My mother and my father were already married when this photo was taken. It is written year 1905 on the photo. They must have been a newly-wedded pair. In 1905 the baby was already moving in her abdomen, my brother was born in 1905, but one can not notice this on the photo. I don’t think this white dress would have been her wedding dress. I don’t have any photo of my wedding dress. They didn't take any picture. As I was so bored by the wedding, so bored, I could hardly wait its end to get in the car and go home. I wouldn't have stayed there to take photos of me. Now I'm sorry, because I had a very nice wedding for my first marriage. My second wedding was sad, it was very sad.
My father had a thick seal ring, you can see it on the photo. It was an even ring, but two times thicker than a normal one. He had only this seal ring and a wedding ring, daddy didn’t wear any other jewels. He also had a gold watch, but he didn’t really wear that. He was very modern, he visited Vienna, and saw wrist-watches there, so he had a wrist-watch too. He had a wrist-watch, not like this one, though this was wonderful. You can see it on the picture, it has a long watch-chain. I still have the watch-chain my father wears on this photo. My poor father died, then mammy divided it in three: she gave one part to her daughter-in-law, to my father’s wife, she gave one piece to me, and she kept one for herself. Ours got where the others, we had to surrender them. After my brother was taken to Ukraine, my husband was taken to Ukraine, mammy lived alone in Toplica, she didn’t live in Marosvasarhely. But she brought to Marosvasarhely her jewels, and they [the authorities] didn’t know her [so what kind of jewels she owned], and I could hide some of them. Like this one. I found it, because I had put it in a bottle, and I had buried it in my garden, that’s how I found it.
For example mammy didn’t have a wrist-watch, but a long necklace, and a small gold watch on it in a small case. It was chased beautifully on both sides. She put it on when she traveled or on holidays. She didn’t want any wrist-watch or jewels. She didn’t like it. She had some, but didn’t wear them. I had a few jewels, but I sent them all to Israel to those who had supported me during all these years.
My mammy attended the convent for eight years in Gyergyoszentmiklos. She also finished two years of I don't know what, so she qualified as a teacher. Of course she had a Hungarian qualification. She said then 'I'll go to look for a job.' She went home, my grandfather lived a few kilometers from Gyergyovarhegy, on the hillside, in a completely Romanian village. Only an Armenian family lived there, and there was a teacher in that family too, who was commuting to Ditro [today Ditrau], to Gyergyoszarhegy [today Lazarea], and the husband worked in a factory, he was a clerk.
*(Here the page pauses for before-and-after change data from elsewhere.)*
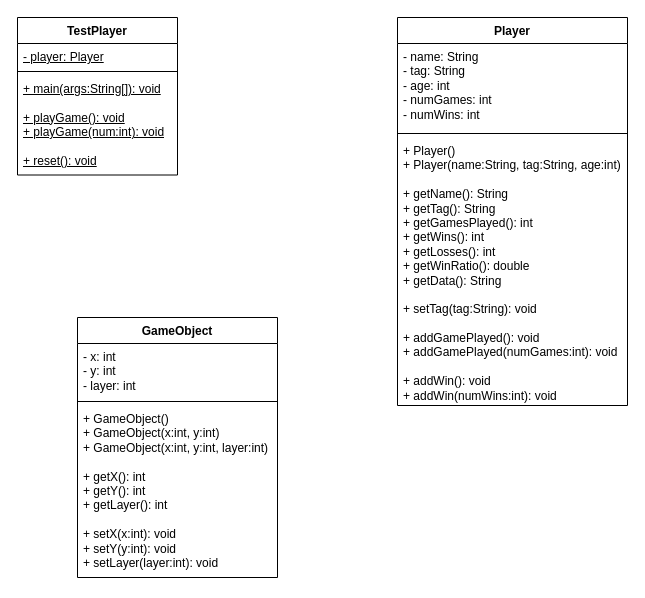
aptfury/csc-190-projects keeps this draw.io diagram as src/module6/lab/lab.drawio. Above is the earlier version. Source tidied: cells renumbered, new cells numbered last; positions are measured from the earlier drawing's top-left corner, leaving out a move shared by most shapes. Both pictures are drawn from the tidied source at 100%, with x=0, y=0 at pixel (17, 17).
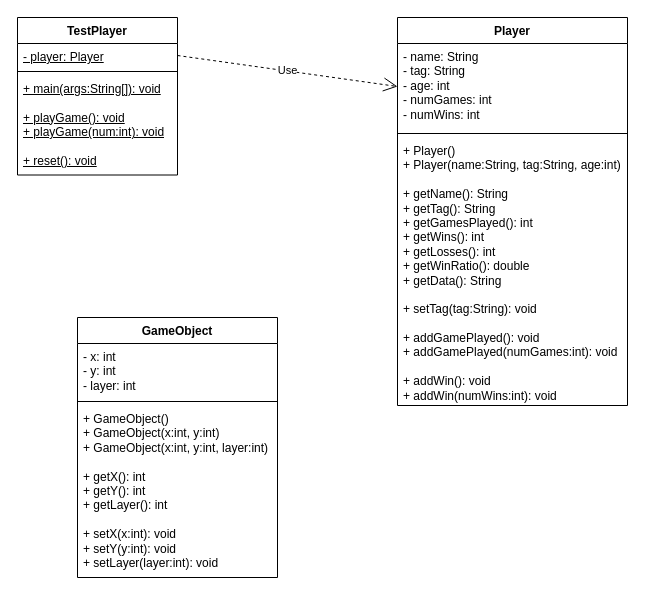
After the change.

Diff of the diagram source:
```diff
@@
 <mxGraphModel>
   <root>
     <mxCell id="0" />
     <mxCell id="1" parent="0" />
     <mxCell id="2" value="Player" style="swimlane;fontStyle=1;align=center;verticalAlign=top;horizontal=1;startSize=26;whiteSpace=wrap;html=1;" parent="1" vertex="1">
       <mxGeometry x="380" width="230" height="388" as="geometry" />
     </mxCell>
     <mxCell id="3" value="- name: String&lt;div&gt;- tag: String&lt;/div&gt;&lt;div&gt;- age: int&lt;/div&gt;&lt;div&gt;- numGames: int&lt;/div&gt;&lt;div&gt;- numWins: int&lt;/div&gt;" style="text;strokeColor=none;fillColor=none;align=left;verticalAlign=top;spacingLeft=4;spacingRight=4;overflow=hidden;points=[[0,0.5],[1,0.5]];portConstraint=eastwest;whiteSpace=wrap;html=1;" parent="2" vertex="1">
       <mxGeometry y="26" width="230" height="86" as="geometry" />
     </mxCell>
     <mxCell id="4" style="line;strokeWidth=1;fillColor=none;align=left;verticalAlign=middle;spacingTop=-1;spacingLeft=3;spacingRight=3;labelPosition=right;strokeColor=inherit;" parent="2" vertex="1">
       <mxGeometry y="112" width="230" height="8" as="geometry" />
     </mxCell>
     <mxCell id="5" value="+ Player()&lt;div&gt;+ Player(name:String, tag:String, age:int)&lt;/div&gt;&lt;div&gt;&lt;br&gt;&lt;/div&gt;&lt;div&gt;+ getName(): String&lt;/div&gt;&lt;div&gt;+ getTag(): String&lt;/div&gt;&lt;div&gt;+ getGamesPlayed(): int&lt;/div&gt;&lt;div&gt;+ getWins(): int&lt;/div&gt;&lt;div&gt;+ getLosses(): int&lt;/div&gt;&lt;div&gt;+ getWinRatio(): double&lt;/div&gt;&lt;div&gt;+ getData(): String&lt;/div&gt;&lt;div&gt;&lt;br&gt;&lt;/div&gt;&lt;div&gt;+ setTag(tag:String): void&lt;/div&gt;&lt;div&gt;&lt;br&gt;&lt;/div&gt;&lt;div&gt;+ addGamePlayed(): void&lt;/div&gt;&lt;div&gt;+ addGamePlayed(numGames:int): void&lt;/div&gt;&lt;div&gt;&lt;br&gt;&lt;/div&gt;&lt;div&gt;+ addWin(): void&lt;/div&gt;&lt;div&gt;+ addWin(numWins:int): void&lt;/div&gt;" style="text;strokeColor=none;fillColor=none;align=left;verticalAlign=top;spacingLeft=4;spacingRight=4;overflow=hidden;whiteSpace=wrap;html=1;" parent="2" vertex="1">
       <mxGeometry y="120" width="230" height="268" as="geometry" />
     </mxCell>
     <mxCell id="6" value="TestPlayer" style="swimlane;fontStyle=1;align=center;verticalAlign=top;horizontal=1;startSize=26;whiteSpace=wrap;html=1;" parent="1" vertex="1">
       <mxGeometry width="160" height="157.5" as="geometry" />
     </mxCell>
     <mxCell id="7" value="&lt;u&gt;- player: Player&lt;/u&gt;" style="text;strokeColor=none;fillColor=none;align=left;verticalAlign=top;spacingLeft=4;spacingRight=4;overflow=hidden;points=[[0,0.5],[1,0.5]];portConstraint=eastwest;whiteSpace=wrap;html=1;" parent="6" vertex="1">
       <mxGeometry y="26" width="160" height="24" as="geometry" />
     </mxCell>
     <mxCell id="8" style="line;strokeWidth=1;fillColor=none;align=left;verticalAlign=middle;spacingTop=-1;spacingLeft=3;spacingRight=3;labelPosition=right;strokeColor=inherit;" parent="6" vertex="1">
       <mxGeometry y="50" width="160" height="8" as="geometry" />
     </mxCell>
     <mxCell id="9" value="&lt;u&gt;+ main(args:String[]): void&lt;/u&gt;&lt;div&gt;&lt;br&gt;&lt;div&gt;&lt;u&gt;+ playGame(): void&lt;/u&gt;&lt;/div&gt;&lt;div&gt;&lt;u&gt;+ playGame(num:int): void&lt;/u&gt;&lt;/div&gt;&lt;div&gt;&lt;br&gt;&lt;/div&gt;&lt;div&gt;&lt;u&gt;+ reset(): void&lt;/u&gt;&lt;/div&gt;&lt;/div&gt;" style="text;strokeColor=none;fillColor=none;align=left;verticalAlign=top;spacingLeft=4;spacingRight=4;overflow=hidden;whiteSpace=wrap;html=1;" parent="6" vertex="1">
       <mxGeometry y="58" width="160" height="99.5" as="geometry" />
     </mxCell>
     <mxCell id="10" value="GameObject&lt;div&gt;&lt;br&gt;&lt;/div&gt;" style="swimlane;fontStyle=1;align=center;verticalAlign=top;horizontal=1;startSize=26;whiteSpace=wrap;html=1;" parent="1" vertex="1">
       <mxGeometry x="60" y="300" width="200" height="260" as="geometry" />
     </mxCell>
     <mxCell id="11" value="- x: int&lt;div&gt;- y: int&lt;/div&gt;&lt;div&gt;- layer: int&lt;/div&gt;" style="text;strokeColor=none;fillColor=none;align=left;verticalAlign=top;spacingLeft=4;spacingRight=4;overflow=hidden;whiteSpace=wrap;html=1;" parent="10" vertex="1">
       <mxGeometry y="26" width="200" height="54" as="geometry" />
     </mxCell>
     <mxCell id="12" style="line;strokeWidth=1;fillColor=none;align=left;verticalAlign=middle;spacingTop=-1;spacingLeft=3;spacingRight=3;labelPosition=right;strokeColor=inherit;" parent="10" vertex="1">
       <mxGeometry y="80" width="200" height="8" as="geometry" />
     </mxCell>
     <mxCell id="13" value="+ GameObject()&lt;div&gt;+ GameObject(x:int, y:int)&lt;/div&gt;&lt;div&gt;+ GameObject(x:int, y:int, layer:int)&lt;/div&gt;&lt;div&gt;&lt;br&gt;&lt;/div&gt;&lt;div&gt;+ getX(): int&lt;/div&gt;&lt;div&gt;+ getY(): int&lt;/div&gt;&lt;div&gt;+ getLayer(): int&lt;/div&gt;&lt;div&gt;&lt;br&gt;&lt;/div&gt;&lt;div&gt;+ setX(x:int): void&lt;/div&gt;&lt;div&gt;+ setY(y:int): void&lt;/div&gt;&lt;div&gt;+ setLayer(layer:int): void&lt;/div&gt;" style="text;strokeColor=none;fillColor=none;align=left;verticalAlign=top;spacingLeft=4;spacingRight=4;overflow=hidden;whiteSpace=wrap;html=1;" parent="10" vertex="1">
       <mxGeometry y="88" width="200" height="172" as="geometry" />
     </mxCell>
+    <mxCell id="14" value="Use" style="endArrow=open;endSize=12;dashed=1;html=1;rounded=0;exitX=1;exitY=0.5;exitDx=0;exitDy=0;entryX=0;entryY=0.5;entryDx=0;entryDy=0;" parent="1" edge="1" source="7" target="3">
+      <mxGeometry relative="1" as="geometry" />
+    </mxCell>
   </root>
 </mxGraphModel>
```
My grandfather was desperate that a daughter would go to a foreign place to work, to Marosvasarhely or somewhere else. Back then it was something inconceivable. And my grandpa wouldn't let her go. My mother was crying, and she said: 'Why did you let me learn then?' He answered 'Listen to me! - that's how my mother related it to me - If you learnt well the lesson in Hungarian, and you speak Romanian perfectly, here is a four grades primary school - there was a Romanian school in Gyergyoalfalu [today Joseni] -, pay a visit to the schoolmaster, and ask him if he could employ you.' My mother had no choice, she went there, they employed her, and she was teaching there. There was a schoolmaster, a teacher and a Romanian teacher, so there was room for my mammy too, because there were quite a lot of children. So mammy was teaching in Romanian, but not for long, since dad came and married her. And in older times it wasn't fashionable that a woman who got married went to work. My father didn't let my mother work as a teacher, he used to say: 'What's in your mind? What would people say, that I can't support a wife?'